Julie Buckley


Julie Buckley is satisfied with Argentina's performance at Oddbins and excited by its potential after 18 months overseeing the country. She visited Argentina for the first time in November 200 7.

"Argentina's producers are flexible and open, and the wines offer something fresh and new to the consumer. Argentina is one of the most exciting ranges

I work on," she says.

In the second quarter of 2008 sales for the Argentinian category were up by 80% at Oddbins, and its share at Oddbins is now around 1.7%, compared

with less than 1% in 2007,



Buckley currently has 17 listings for Argentina with prices ranging from £4.24 for Los Primos Barbera (the only wine below £5) to £11.99 for Clos de los Siete and Doña Paula Cabernet Franc.

"I try to make sure

there is a strong offering at entry level and a reasonable range of whites. Malbec dominates the reds, but I look for interesting blends and I tend to take other varietals after taking a Malbec [from the same producer] initially," she says.

Buckley is keen for Torrontés to feature in the range, both on its own and as a blend. The Zuccardi Pinot Grigio/Torrontés is "very successful" and an easier proposition for consumers to understand, she says. Another Torrontés - Lavaque's Conejo Costas, a parcel wine with a starting price of £5.39 - is due to be added to the range, along with Doña Paula's Viognier (£9.99).

For the reds, Buckley hopes to add more regions and grape varieties to keep the range refreshed. With this aim in mind, the Poderosa red blend (£10.99) from Bodegas Fin del Mundo in Patagonia will be added to the range soon. New additions are often made available for customers to sample in Oddbins shops and they regularly have a special offer price to attract interest as well.

Don't let it be misunderstood

As Wines from Agentina's generic campaign enters its third year, OLN asks: should it put more emphasis on consumers?

James Griswood, product development manager, Tesco:

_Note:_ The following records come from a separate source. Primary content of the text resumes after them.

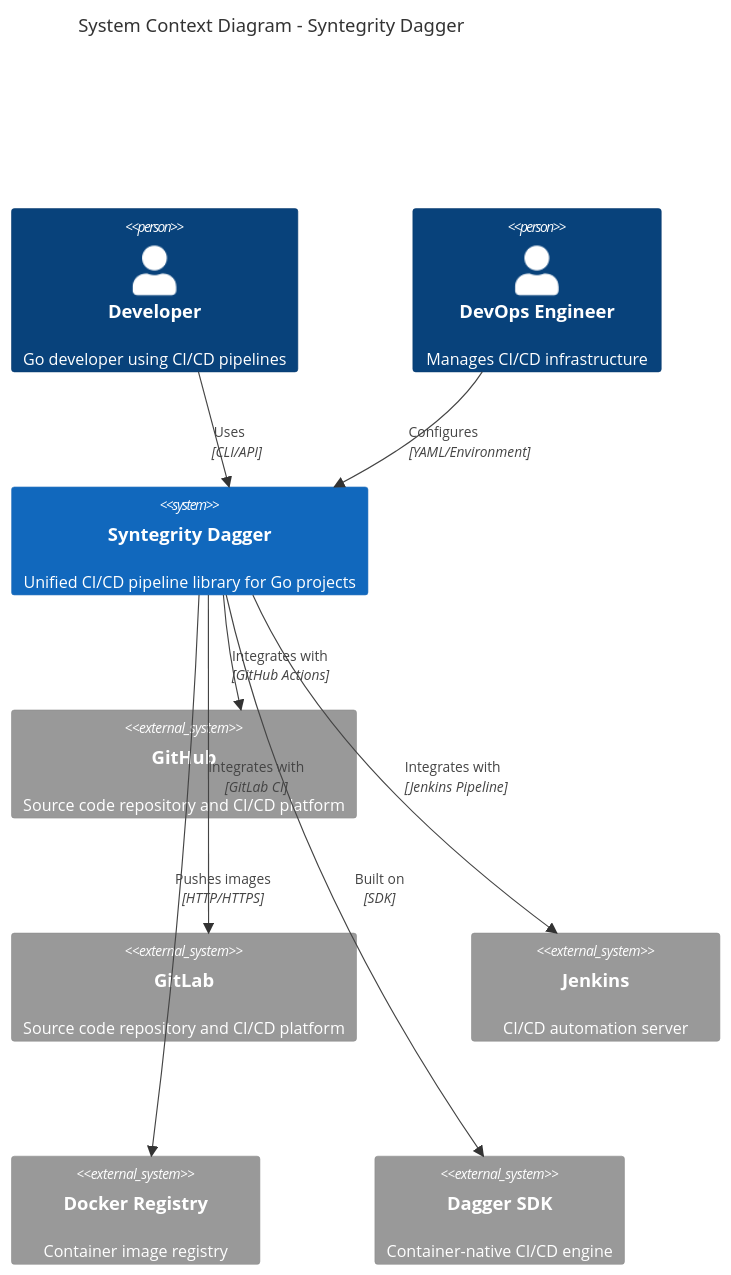
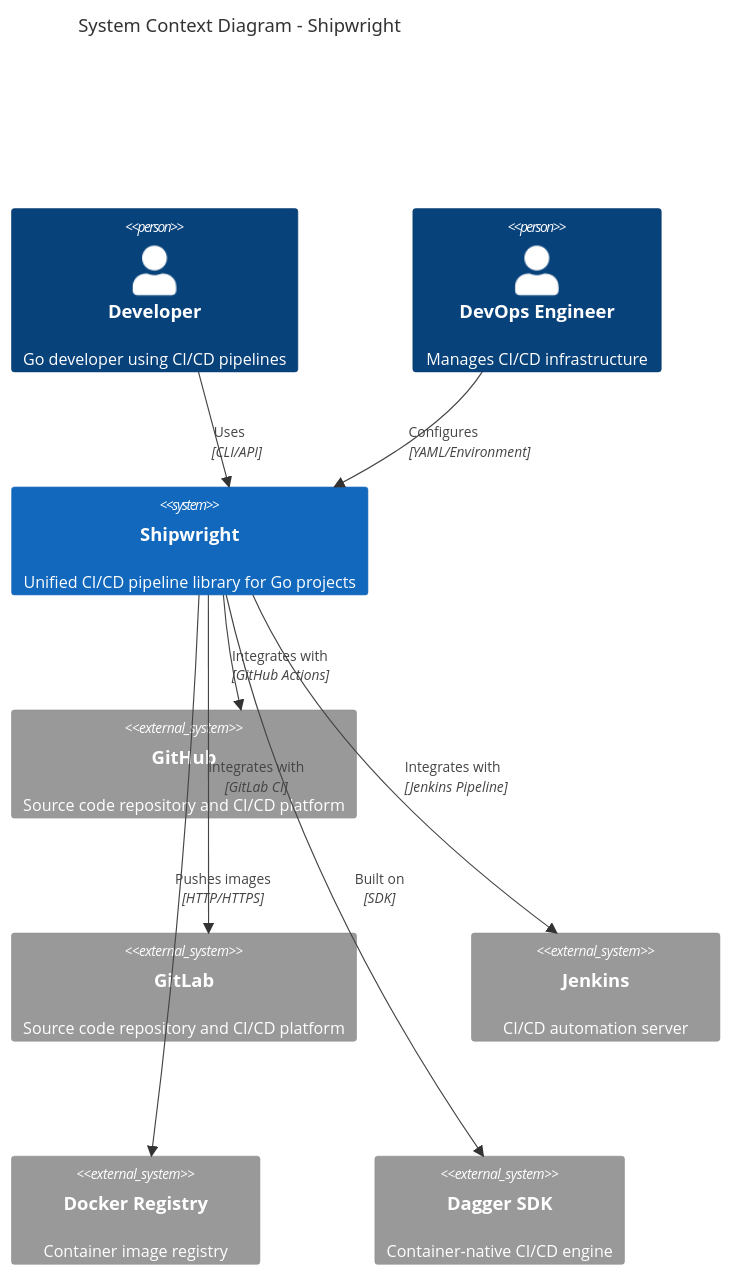
One commit to pablogore/shipwright changed the first of 5 diagrams in docs/ARCHITECTURE.md. Above: the diagram before and after it, drawn with Mermaid. The commit also changed other lines of this file and 29 other files, not shown here.

````diff
--- a/docs/ARCHITECTURE.md
+++ b/docs/ARCHITECTURE.md
@@ -13,24 +13,24 @@
 ```mermaid
 C4Context
-    title System Context Diagram - Syntegrity Dagger
+    title System Context Diagram - Shipwright
 
     Person(developer, "Developer", "Go developer using CI/CD pipelines")
     Person(devops, "DevOps Engineer", "Manages CI/CD infrastructure")
     
-    System(syntegrity, "Syntegrity Dagger", "Unified CI/CD pipeline library for Go projects")
+    System(shipwright, "Shipwright", "Unified CI/CD pipeline library for Go projects")
     
     System_Ext(github, "GitHub", "Source code repository and CI/CD platform")
     System_Ext(gitlab, "GitLab", "Source code repository and CI/CD platform")
     System_Ext(jenkins, "Jenkins", "CI/CD automation server")
     System_Ext(docker, "Docker Registry", "Container image registry")
     System_Ext(dagger, "Dagger SDK", "Container-native CI/CD engine")
     
-    Rel(developer, syntegrity, "Uses", "CLI/API")
-    Rel(devops, syntegrity, "Configures", "YAML/Environment")
+    Rel(developer, shipwright, "Uses", "CLI/API")
+    Rel(devops, shipwright, "Configures", "YAML/Environment")
     
-    Rel(syntegrity, github, "Integrates with", "GitHub Actions")
-    Rel(syntegrity, gitlab, "Integrates with", "GitLab CI")
-    Rel(syntegrity, jenkins, "Integrates with", "Jenkins Pipeline")
-    Rel(syntegrity, docker, "Pushes images", "HTTP/HTTPS")
-    Rel(syntegrity, dagger, "Built on", "SDK")
+    Rel(shipwright, github, "Integrates with", "GitHub Actions")
+    Rel(shipwright, gitlab, "Integrates with", "GitLab CI")
+    Rel(shipwright, jenkins, "Integrates with", "Jenkins Pipeline")
+    Rel(shipwright, docker, "Pushes images", "HTTP/HTTPS")
+    Rel(shipwright, dagger, "Built on", "SDK")
 ```
````
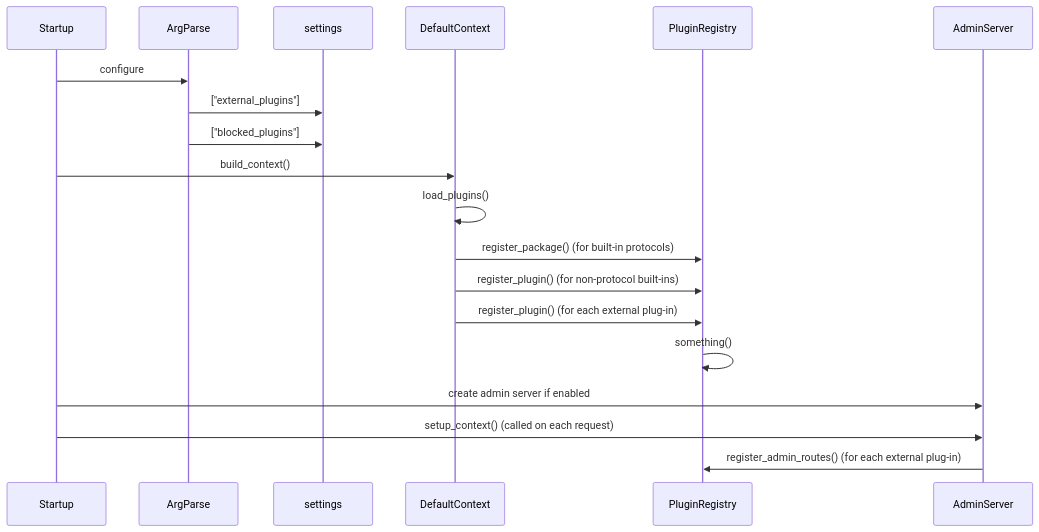
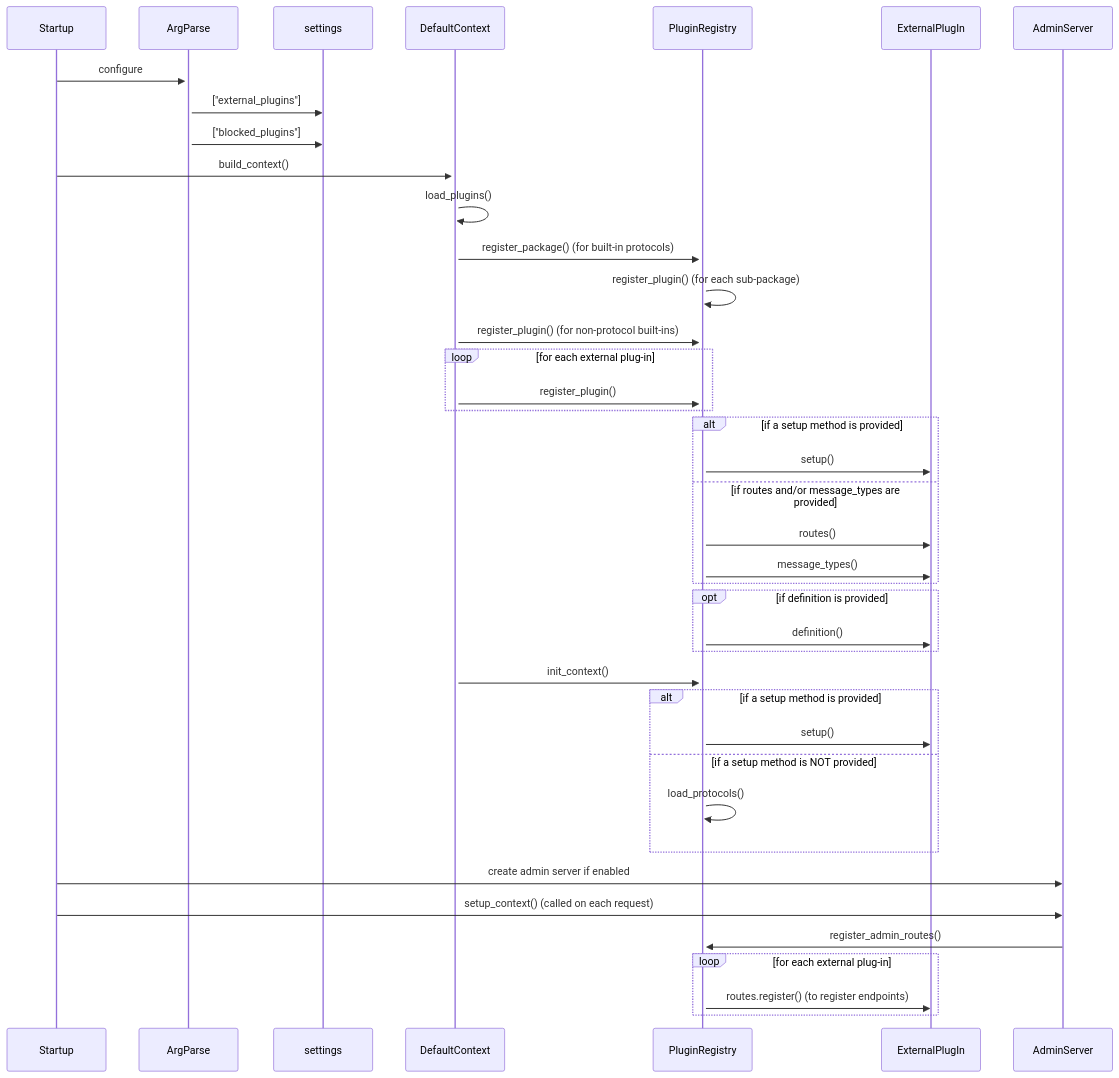
The diagram in README.md (ianco/django-rest-hooks), drawn with Mermaid before and after one commit.

Commit message:
Test diagrams

````diff
--- a/README.md
+++ b/README.md
@@ -458,15 +458,35 @@
 ```mermaid
 sequenceDiagram
-    Startup->>ArgParse: configure
+    Startup->>+ArgParse: configure
     ArgParse->>settings:  ["external_plugins"]
     ArgParse->>settings:  ["blocked_plugins"]
-    Startup->>DefaultContext:  build_context()
+    Startup->>+DefaultContext:  build_context()
     DefaultContext->>DefaultContext:  load_plugins()
-    DefaultContext->>PluginRegistry:  register_package() (for built-in protocols)
+    DefaultContext->>+PluginRegistry:  register_package() (for built-in protocols)
+    PluginRegistry->>PluginRegistry:  register_plugin() (for each sub-package)
     DefaultContext->>PluginRegistry:  register_plugin() (for non-protocol built-ins)
-    DefaultContext->>PluginRegistry:  register_plugin() (for each external plug-in)
-    PluginRegistry->>PluginRegistry:  something()
+  loop for each external plug-in
+    DefaultContext->>PluginRegistry:  register_plugin()
+  end
+  alt if a setup method is provided
+    PluginRegistry->>ExternalPlugIn:  setup()
+  else if routes and/or message_types are provided
+    PluginRegistry->>ExternalPlugIn:  routes()
+    PluginRegistry->>ExternalPlugIn:  message_types()
+  end
+  opt if definition is provided
+    PluginRegistry->>ExternalPlugIn:  definition()
+  end
+    DefaultContext->>PluginRegistry:  init_context()
+  alt if a setup method is provided
+    PluginRegistry->>ExternalPlugIn:  setup()
+  else if a setup method is NOT provided
+    PluginRegistry->>PluginRegistry:  load_protocols()
+  end
     Startup->>AdminServer:  create admin server if enabled
     Startup->>AdminServer:  setup_context() (called on each request)
-    AdminServer->>PluginRegistry:  register_admin_routes() (for each external plug-in)
+    AdminServer->>PluginRegistry:  register_admin_routes()
+  loop for each external plug-in
+    PluginRegistry->>ExternalPlugIn:  routes.register() (to register endpoints)
+  end
 ```
````
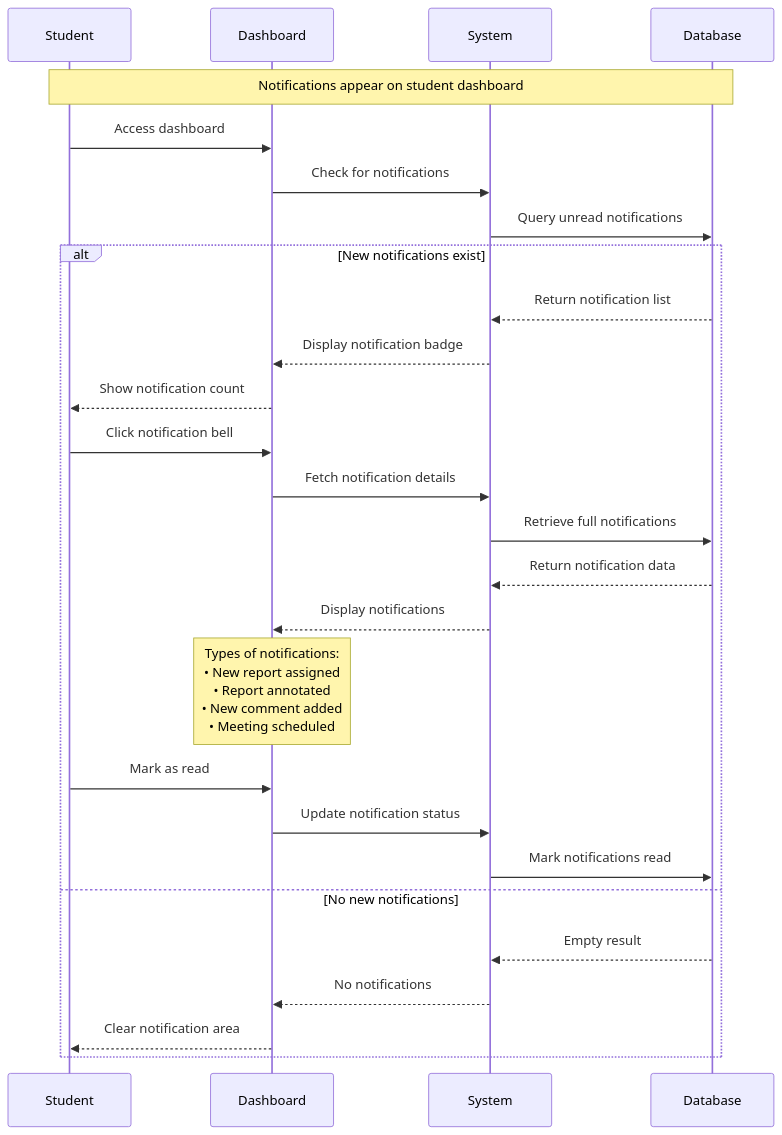
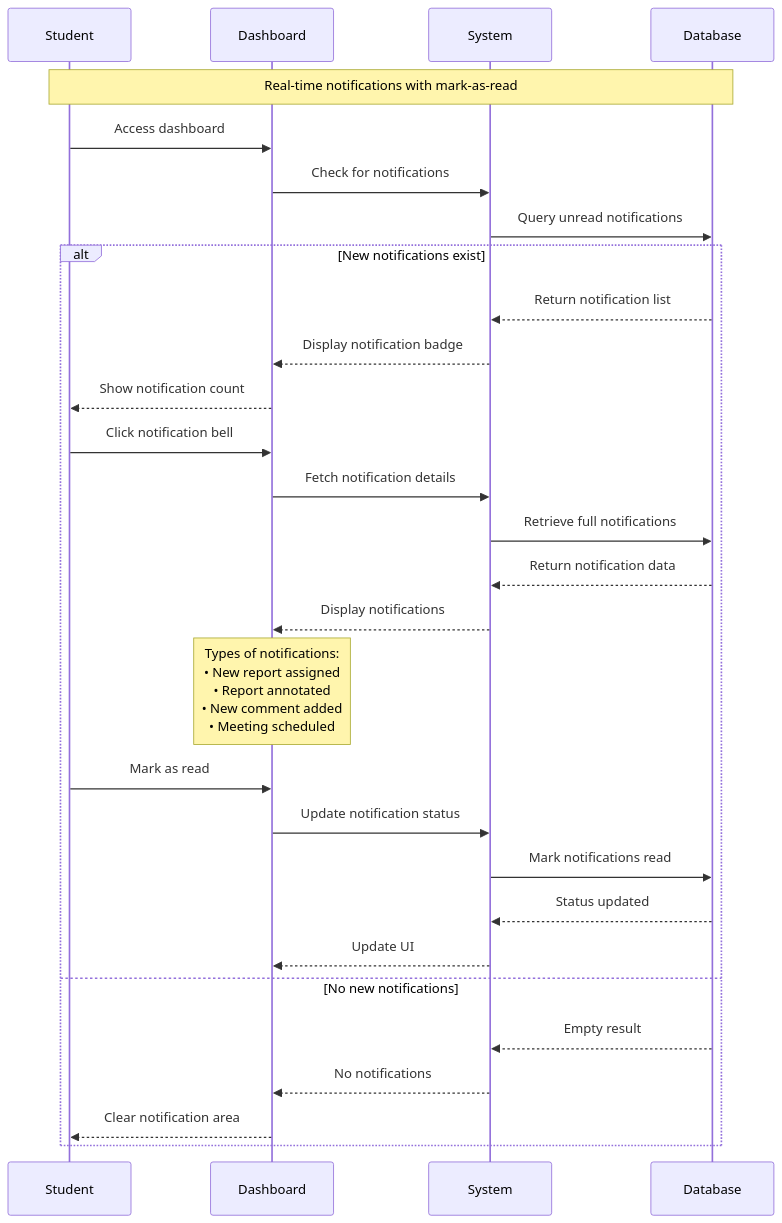
The sixth of 42 diagrams in sequence.md (abdullah2323442/thesisrepo-backup), drawn with Mermaid before and after one commit. The commit also changed other lines of this file, not shown here.

````diff
--- a/sequence.md
+++ b/sequence.md
@@ -93,35 +136,37 @@
 ```mermaid
 sequenceDiagram
     participant Student
     participant Dashboard
     participant System
     participant Database
 
-    Note over Student,Database: Notifications appear on student dashboard
+    Note over Student,Database: Real-time notifications with mark-as-read
     
     Student->>Dashboard: Access dashboard
     Dashboard->>System: Check for notifications
     System->>Database: Query unread notifications
     
     alt New notifications exist
         Database-->>System: Return notification list
         System-->>Dashboard: Display notification badge
         Dashboard-->>Student: Show notification count
         
         Student->>Dashboard: Click notification bell
         Dashboard->>System: Fetch notification details
         System->>Database: Retrieve full notifications
         Database-->>System: Return notification data
         System-->>Dashboard: Display notifications
         
         Note over Dashboard: Types of notifications:<br/>• New report assigned<br/>• Report annotated<br/>• New comment added<br/>• Meeting scheduled
         
         Student->>Dashboard: Mark as read
         Dashboard->>System: Update notification status
         System->>Database: Mark notifications read
+        Database-->>System: Status updated
+        System-->>Dashboard: Update UI
     else No new notifications
         Database-->>System: Empty result
         System-->>Dashboard: No notifications
         Dashboard-->>Student: Clear notification area
     end
 ```
````
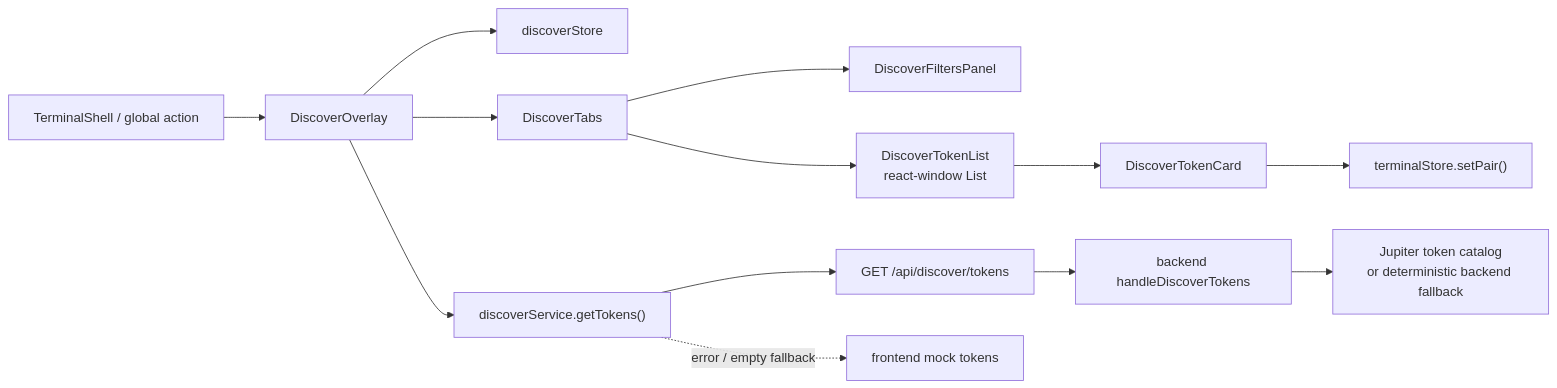
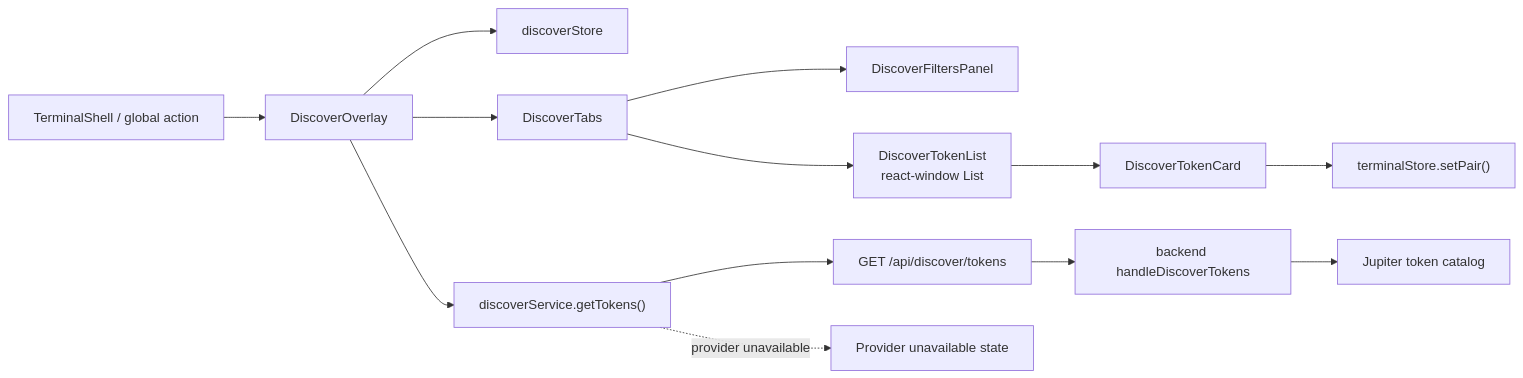
One commit to baum777/Sparkfined-TradeApp changed the first of 2 diagrams in docs/DISCOVER.md. Above: the diagram before and after it, drawn with Mermaid. The commit also changed other lines of this file and 12 other files, not shown here.

````diff
--- a/docs/DISCOVER.md
+++ b/docs/DISCOVER.md
@@ -27,15 +27,15 @@
 ```mermaid
 flowchart LR
     Trigger["TerminalShell / global action"] --> Overlay["DiscoverOverlay"]
     Overlay --> Store["discoverStore"]
     Overlay --> Tabs["DiscoverTabs"]
     Tabs --> Filters["DiscoverFiltersPanel"]
     Tabs --> List["DiscoverTokenList\nreact-window List"]
     Overlay --> Service["discoverService.getTokens()"]
     Service --> API["GET /api/discover/tokens"]
     API --> Backend["backend handleDiscoverTokens"]
-    Backend --> Catalog["Jupiter token catalog\nor deterministic backend fallback"]
-    Service -. "error / empty fallback" .-> Mock["frontend mock tokens"]
+    Backend --> Catalog["Jupiter token catalog"]
+    Service -. "provider unavailable" .-> ErrorState["Provider unavailable state"]
     List --> Card["DiscoverTokenCard"]
     Card --> Terminal["terminalStore.setPair()"]
 ```
````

"Absolutely. Any support that focuses on bringing Argentina and its wine into the consumer's focus is good news. There are some specific, unique selling points that Argentina can get behind, such as Malbec and Torrontés. If we can talk about these varieties in a simple yet non-patronising way, and explain to the customers why they may want to try these varieties, then this can only help to build loyalty for Argentinian wines. My only caveat would be that this shouldn't be at the expense of support to the trade. Argentina is still a very small category and a continued push to increase the sales of Argentinian wines from within the trade is just as important."


Julie Buckley, wine buyer, Oddbins:

"Yes. We've seen an increase in sales and I think

this is largely due to a greater understanding of Argentinian wines thanks to Wines of Argentina's presence at events such as Taste of London and The Wine Show. The great problem is that Argentina is so misunderstood. Argentina has unique varieties, but the consumer doesn't understand them as well as international varieties."

Robert Boutflower, private sales director, Tanners Wines:

"Yes. Argentina offers good quality, innovation, there are fabulous new wines coming out and the prices are OK. Our customers are European lov ers who are prepared to get on board with Argentinian Malbec, but it's tricky to go beyond that. We sell a lot through tastings and people will come back for more with effort. We also know that Argentinian wine is good with meat."